**RECORDS FOR THIS TASK**

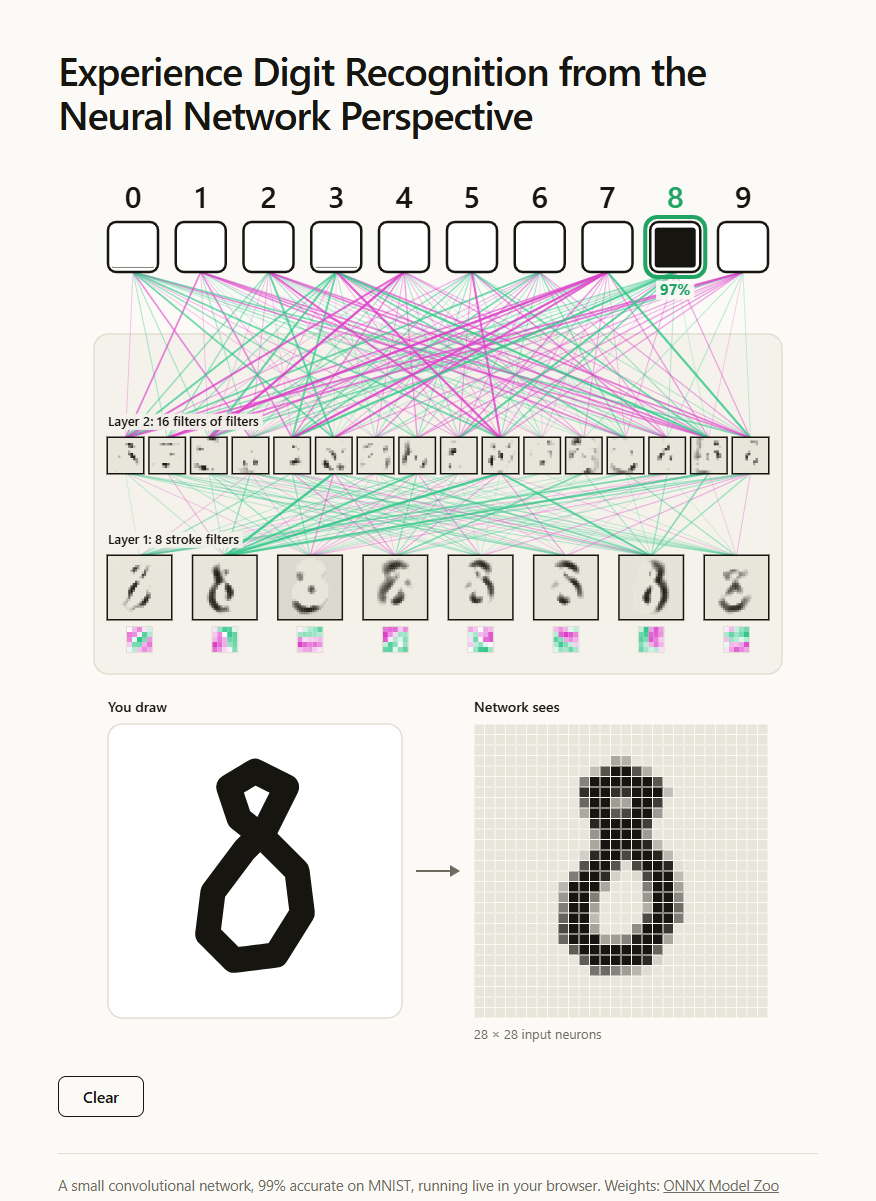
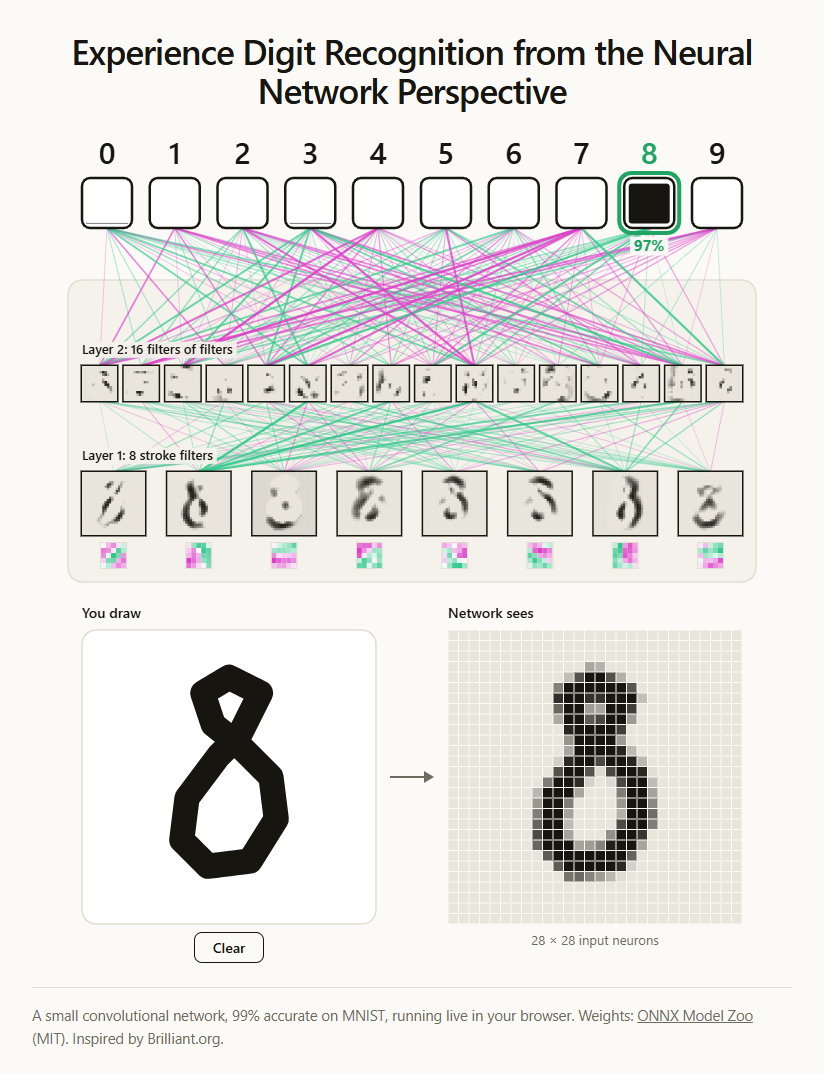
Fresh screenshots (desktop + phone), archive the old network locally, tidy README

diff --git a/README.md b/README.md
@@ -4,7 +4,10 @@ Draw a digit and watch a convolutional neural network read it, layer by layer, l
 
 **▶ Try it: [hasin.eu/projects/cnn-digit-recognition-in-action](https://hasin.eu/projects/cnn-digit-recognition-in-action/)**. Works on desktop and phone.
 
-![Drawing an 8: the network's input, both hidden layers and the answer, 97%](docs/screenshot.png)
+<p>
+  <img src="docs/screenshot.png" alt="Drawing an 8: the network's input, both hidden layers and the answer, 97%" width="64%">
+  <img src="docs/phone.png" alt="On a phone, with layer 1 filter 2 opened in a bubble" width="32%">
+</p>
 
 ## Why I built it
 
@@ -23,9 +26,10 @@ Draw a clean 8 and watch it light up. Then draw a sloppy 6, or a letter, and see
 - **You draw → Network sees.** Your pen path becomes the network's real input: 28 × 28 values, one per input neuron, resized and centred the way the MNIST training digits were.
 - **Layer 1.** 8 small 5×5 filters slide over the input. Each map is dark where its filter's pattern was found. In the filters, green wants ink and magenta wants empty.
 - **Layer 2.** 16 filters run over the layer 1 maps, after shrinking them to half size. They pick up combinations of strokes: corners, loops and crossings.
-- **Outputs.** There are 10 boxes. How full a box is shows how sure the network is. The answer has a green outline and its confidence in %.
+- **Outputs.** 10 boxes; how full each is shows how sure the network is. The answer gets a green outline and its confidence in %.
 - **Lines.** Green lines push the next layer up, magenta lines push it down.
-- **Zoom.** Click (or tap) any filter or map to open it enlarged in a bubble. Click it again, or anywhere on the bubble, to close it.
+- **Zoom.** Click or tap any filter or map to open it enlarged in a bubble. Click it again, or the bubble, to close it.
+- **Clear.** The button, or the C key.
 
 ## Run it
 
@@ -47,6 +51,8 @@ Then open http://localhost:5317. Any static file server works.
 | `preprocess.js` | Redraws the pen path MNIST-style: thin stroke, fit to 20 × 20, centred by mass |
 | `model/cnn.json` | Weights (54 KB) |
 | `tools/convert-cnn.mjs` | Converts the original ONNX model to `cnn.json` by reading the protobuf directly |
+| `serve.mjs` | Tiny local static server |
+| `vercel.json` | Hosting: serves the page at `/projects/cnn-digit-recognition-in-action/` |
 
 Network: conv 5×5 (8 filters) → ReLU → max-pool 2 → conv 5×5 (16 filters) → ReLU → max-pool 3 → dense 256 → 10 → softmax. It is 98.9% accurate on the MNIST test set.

**WHAT YOU HAVE TO DO**
Restate all of the material word for word. Keep out every picture.

**FINAL ANSWER**
Fresh screenshots (desktop + phone), archive the old network locally, tidy README

diff --git a/README.md b/README.md
@@ -4,7 +4,10 @@ Draw a digit and watch a convolutional neural network read it, layer by layer, l
 
 **▶ Try it: [hasin.eu/projects/cnn-digit-recognition-in-action](https://hasin.eu/projects/cnn-digit-recognition-in-action/)**. Works on desktop and phone.
 
-![Drawing an 8: the network's input, both hidden layers and the answer, 97%](docs/screenshot.png)
+<p>
+  <img src="docs/screenshot.png" alt="Drawing an 8: the network's input, both hidden layers and the answer, 97%" width="64%">
+  <img src="docs/phone.png" alt="On a phone, with layer 1 filter 2 opened in a bubble" width="32%">
+</p>
 
 ## Why I built it
 
@@ -23,9 +26,10 @@ Draw a clean 8 and watch it light up. Then draw a sloppy 6, or a letter, and see
 - **You draw → Network sees.** Your pen path becomes the network's real input: 28 × 28 values, one per input neuron, resized and centred the way the MNIST training digits were.
 - **Layer 1.** 8 small 5×5 filters slide over the input. Each map is dark where its filter's pattern was found. In the filters, green wants ink and magenta wants empty.
 - **Layer 2.** 16 filters run over the layer 1 maps, after shrinking them to half size. They pick up combinations of strokes: corners, loops and crossings.
-- **Outputs.** There are 10 boxes. How full a box is shows how sure the network is. The answer has a green outline and its confidence in %.
+- **Outputs.** 10 boxes; how full each is shows how sure the network is. The answer gets a green outline and its confidence in %.
 - **Lines.** Green lines push the next layer up, magenta lines push it down.
-- **Zoom.** Click (or tap) any filter or map to open it enlarged in a bubble. Click it again, or anywhere on the bubble, to close it.
+- **Zoom.** Click or tap any filter or map to open it enlarged in a bubble. Click it again, or the bubble, to close it.
+- **Clear.** The button, or the C key.
 
 ## Run it
 
@@ -47,6 +51,8 @@ Then open http://localhost:5317. Any static file server works.
 | `preprocess.js` | Redraws the pen path MNIST-style: thin stroke, fit to 20 × 20, centred by mass |
 | `model/cnn.json` | Weights (54 KB) |
 | `tools/convert-cnn.mjs` | Converts the original ONNX model to `cnn.json` by reading the protobuf directly |
+| `serve.mjs` | Tiny local static server |
+| `vercel.json` | Hosting: serves the page at `/projects/cnn-digit-recognition-in-action/` |
 
 Network: conv 5×5 (8 filters) → ReLU → max-pool 2 → conv 5×5 (16 filters) → ReLU → max-pool 3 → dense 256 → 10 → softmax. It is 98.9% accurate on the MNIST test set.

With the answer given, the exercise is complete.